Now, you might observe that from here on out, Boston needs to be a .628 team to meet their projection, and that’s strictly true. But, again, it’s misleading because, again, the original projection included the games Boston would lose. If two weeks ago I told you that Boston would lose 6 games in a row, and would therefore need to be a .628 teams for the other 156 games to meet your projections, I doubt you’d change them.

I think it’s certainly fair to say that Boston is digging itself into a hole with this losing streak, I just don’t think you can lop off 6 games from the record and apply the same projection from here on out.

13 years ago
Reply to  Otter

The Rays look baaad! I wonder how many times that team is going to get no-hit this year? It’s ashamed because BJ Upton is really having a nice start to the season. Only a matter of time until he’s in the 1 or 2 hole, and not just against lefties.

13 years ago
Reply to  Marc

Rex Manning Day:
>I think it’s certainly fair to say that Boston is digging itself into a >hole with this losing streak, I just don’t think you can lop off 6 >games from the record and apply the same projection from here >on out.

Oi, this thinking is really muddled. The “lopping” you are suggesting is unjustified is, you know, actual games actually being played instead of imaginary projections. Once they are played, you can’t, as a matter of logic, say, “well some of those losses would’ve been included in the overall projection anyway,” as the games played are NOT projections.
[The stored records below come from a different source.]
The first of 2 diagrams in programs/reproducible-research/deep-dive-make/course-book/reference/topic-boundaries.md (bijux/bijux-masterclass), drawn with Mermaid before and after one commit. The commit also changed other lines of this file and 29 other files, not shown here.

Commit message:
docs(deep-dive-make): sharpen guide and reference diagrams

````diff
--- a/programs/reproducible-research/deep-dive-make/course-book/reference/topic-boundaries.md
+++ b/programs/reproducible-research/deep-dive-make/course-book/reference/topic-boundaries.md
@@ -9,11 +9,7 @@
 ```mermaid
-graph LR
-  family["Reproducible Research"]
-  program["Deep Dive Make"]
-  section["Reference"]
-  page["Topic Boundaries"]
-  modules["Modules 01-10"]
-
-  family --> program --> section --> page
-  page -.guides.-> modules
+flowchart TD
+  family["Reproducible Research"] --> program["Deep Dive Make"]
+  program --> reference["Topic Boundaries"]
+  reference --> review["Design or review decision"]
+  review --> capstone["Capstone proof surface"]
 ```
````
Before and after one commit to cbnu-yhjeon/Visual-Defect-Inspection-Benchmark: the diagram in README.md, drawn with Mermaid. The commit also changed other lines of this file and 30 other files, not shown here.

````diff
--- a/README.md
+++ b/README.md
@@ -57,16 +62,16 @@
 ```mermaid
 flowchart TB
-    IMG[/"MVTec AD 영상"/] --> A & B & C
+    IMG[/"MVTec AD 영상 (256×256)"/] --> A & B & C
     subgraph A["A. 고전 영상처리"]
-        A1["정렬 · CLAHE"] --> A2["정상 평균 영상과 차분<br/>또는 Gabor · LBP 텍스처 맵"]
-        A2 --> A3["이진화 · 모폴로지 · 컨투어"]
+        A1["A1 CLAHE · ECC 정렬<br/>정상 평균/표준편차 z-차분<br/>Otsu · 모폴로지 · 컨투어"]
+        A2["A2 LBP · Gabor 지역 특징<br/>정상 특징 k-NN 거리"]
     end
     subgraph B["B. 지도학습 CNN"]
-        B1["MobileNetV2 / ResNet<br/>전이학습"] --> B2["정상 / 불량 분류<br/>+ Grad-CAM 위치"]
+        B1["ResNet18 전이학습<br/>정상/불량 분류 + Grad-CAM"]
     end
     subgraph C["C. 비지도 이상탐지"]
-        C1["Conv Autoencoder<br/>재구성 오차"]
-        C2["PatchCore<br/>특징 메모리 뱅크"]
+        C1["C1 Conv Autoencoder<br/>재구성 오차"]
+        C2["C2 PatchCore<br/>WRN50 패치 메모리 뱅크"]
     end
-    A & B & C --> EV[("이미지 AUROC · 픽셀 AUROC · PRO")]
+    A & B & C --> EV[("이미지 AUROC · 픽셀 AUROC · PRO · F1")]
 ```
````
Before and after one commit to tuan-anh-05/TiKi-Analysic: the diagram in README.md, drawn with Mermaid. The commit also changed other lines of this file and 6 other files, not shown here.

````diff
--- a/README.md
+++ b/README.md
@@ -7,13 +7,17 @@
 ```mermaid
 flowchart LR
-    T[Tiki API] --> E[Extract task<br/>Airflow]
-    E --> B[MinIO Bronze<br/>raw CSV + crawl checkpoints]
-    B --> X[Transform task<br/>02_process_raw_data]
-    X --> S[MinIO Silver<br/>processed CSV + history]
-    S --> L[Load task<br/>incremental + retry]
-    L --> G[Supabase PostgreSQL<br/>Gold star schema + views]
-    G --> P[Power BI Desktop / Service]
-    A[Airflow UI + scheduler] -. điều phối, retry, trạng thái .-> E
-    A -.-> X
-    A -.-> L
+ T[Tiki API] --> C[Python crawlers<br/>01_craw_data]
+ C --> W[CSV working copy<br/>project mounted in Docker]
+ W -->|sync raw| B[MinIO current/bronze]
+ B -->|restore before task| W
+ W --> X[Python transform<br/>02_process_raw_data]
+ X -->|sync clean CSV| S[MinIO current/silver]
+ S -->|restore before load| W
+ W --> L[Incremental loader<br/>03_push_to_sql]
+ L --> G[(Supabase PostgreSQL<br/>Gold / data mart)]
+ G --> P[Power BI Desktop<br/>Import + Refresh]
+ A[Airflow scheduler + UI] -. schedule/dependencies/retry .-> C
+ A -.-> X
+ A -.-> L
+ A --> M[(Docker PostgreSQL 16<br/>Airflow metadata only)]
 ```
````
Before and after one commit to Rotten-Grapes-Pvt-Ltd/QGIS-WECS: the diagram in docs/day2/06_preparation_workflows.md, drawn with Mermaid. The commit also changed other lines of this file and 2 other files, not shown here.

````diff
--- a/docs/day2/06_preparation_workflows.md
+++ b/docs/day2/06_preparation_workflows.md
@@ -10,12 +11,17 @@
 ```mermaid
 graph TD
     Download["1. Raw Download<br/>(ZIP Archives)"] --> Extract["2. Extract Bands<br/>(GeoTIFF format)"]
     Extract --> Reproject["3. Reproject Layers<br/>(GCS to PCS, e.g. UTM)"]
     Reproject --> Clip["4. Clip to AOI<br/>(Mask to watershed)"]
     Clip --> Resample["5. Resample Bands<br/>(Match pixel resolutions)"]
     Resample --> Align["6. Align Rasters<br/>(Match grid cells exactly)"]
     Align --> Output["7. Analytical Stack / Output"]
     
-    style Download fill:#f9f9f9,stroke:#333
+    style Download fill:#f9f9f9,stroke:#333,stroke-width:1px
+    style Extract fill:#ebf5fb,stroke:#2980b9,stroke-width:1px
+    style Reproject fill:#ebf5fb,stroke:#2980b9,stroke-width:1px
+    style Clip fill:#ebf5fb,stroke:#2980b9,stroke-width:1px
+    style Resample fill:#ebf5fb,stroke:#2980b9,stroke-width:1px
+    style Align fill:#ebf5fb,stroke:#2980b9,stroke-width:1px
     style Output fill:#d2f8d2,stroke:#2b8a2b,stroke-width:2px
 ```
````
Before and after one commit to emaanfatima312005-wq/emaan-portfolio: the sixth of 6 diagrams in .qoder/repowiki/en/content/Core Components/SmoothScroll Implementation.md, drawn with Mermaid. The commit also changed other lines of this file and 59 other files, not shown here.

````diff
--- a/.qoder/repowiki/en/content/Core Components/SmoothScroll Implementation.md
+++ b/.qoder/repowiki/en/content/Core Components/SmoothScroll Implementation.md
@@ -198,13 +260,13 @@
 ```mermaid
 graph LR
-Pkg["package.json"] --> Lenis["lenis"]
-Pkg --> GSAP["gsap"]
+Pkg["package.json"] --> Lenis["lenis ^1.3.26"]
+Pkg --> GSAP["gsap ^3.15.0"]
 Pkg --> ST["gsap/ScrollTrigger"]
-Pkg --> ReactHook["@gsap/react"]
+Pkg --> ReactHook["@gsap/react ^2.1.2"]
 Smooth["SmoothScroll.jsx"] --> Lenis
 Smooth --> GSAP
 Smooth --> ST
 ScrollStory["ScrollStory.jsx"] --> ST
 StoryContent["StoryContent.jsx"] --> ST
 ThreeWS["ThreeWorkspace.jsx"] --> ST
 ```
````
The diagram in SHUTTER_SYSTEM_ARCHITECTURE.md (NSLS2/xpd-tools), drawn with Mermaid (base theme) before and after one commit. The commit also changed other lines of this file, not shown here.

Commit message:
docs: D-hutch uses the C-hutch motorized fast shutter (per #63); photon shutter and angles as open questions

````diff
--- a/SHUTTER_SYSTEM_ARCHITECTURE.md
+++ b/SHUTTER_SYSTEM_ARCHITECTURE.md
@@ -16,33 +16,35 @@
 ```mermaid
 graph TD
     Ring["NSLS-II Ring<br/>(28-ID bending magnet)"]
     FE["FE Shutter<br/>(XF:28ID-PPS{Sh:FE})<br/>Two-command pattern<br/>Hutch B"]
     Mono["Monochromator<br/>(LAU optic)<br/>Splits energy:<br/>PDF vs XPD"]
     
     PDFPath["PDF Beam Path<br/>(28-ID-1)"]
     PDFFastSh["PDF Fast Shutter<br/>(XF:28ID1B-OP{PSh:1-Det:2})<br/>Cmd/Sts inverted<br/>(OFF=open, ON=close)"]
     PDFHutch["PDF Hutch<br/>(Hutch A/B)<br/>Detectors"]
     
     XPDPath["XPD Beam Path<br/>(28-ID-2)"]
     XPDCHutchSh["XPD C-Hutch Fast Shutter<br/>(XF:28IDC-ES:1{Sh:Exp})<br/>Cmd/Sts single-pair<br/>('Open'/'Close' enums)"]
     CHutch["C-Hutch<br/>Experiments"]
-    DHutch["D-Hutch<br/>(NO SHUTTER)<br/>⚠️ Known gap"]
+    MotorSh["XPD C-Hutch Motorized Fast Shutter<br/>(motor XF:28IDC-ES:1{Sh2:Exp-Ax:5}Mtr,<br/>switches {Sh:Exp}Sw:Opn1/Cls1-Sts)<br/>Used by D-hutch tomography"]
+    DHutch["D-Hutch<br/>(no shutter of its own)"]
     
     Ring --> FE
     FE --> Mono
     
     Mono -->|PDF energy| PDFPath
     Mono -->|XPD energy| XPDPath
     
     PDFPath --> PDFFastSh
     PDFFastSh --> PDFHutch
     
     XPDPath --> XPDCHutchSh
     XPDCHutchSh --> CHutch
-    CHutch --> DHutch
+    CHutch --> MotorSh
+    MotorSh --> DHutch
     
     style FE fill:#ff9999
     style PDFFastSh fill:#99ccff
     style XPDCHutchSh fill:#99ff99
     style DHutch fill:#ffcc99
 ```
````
Put another way: by your logic, you are saying that losing the first 6 games is a good thing for the Red Sox’ projection over the remaining 156 games, because they’ll actually OUTPERFORM what was originally projected over the 162 season. That makes no sense. If they continue on their current pace and go 3-21 in April that won’t be good for their projection for the next 5 months. Losing games is bad.

Obviously, I don’t think the Red Sox are done, but I think what Dave’s post misses is that an 1-7 start, even though it’s small sample size, indicates that the projections might have been overly sunny for the Sox this year.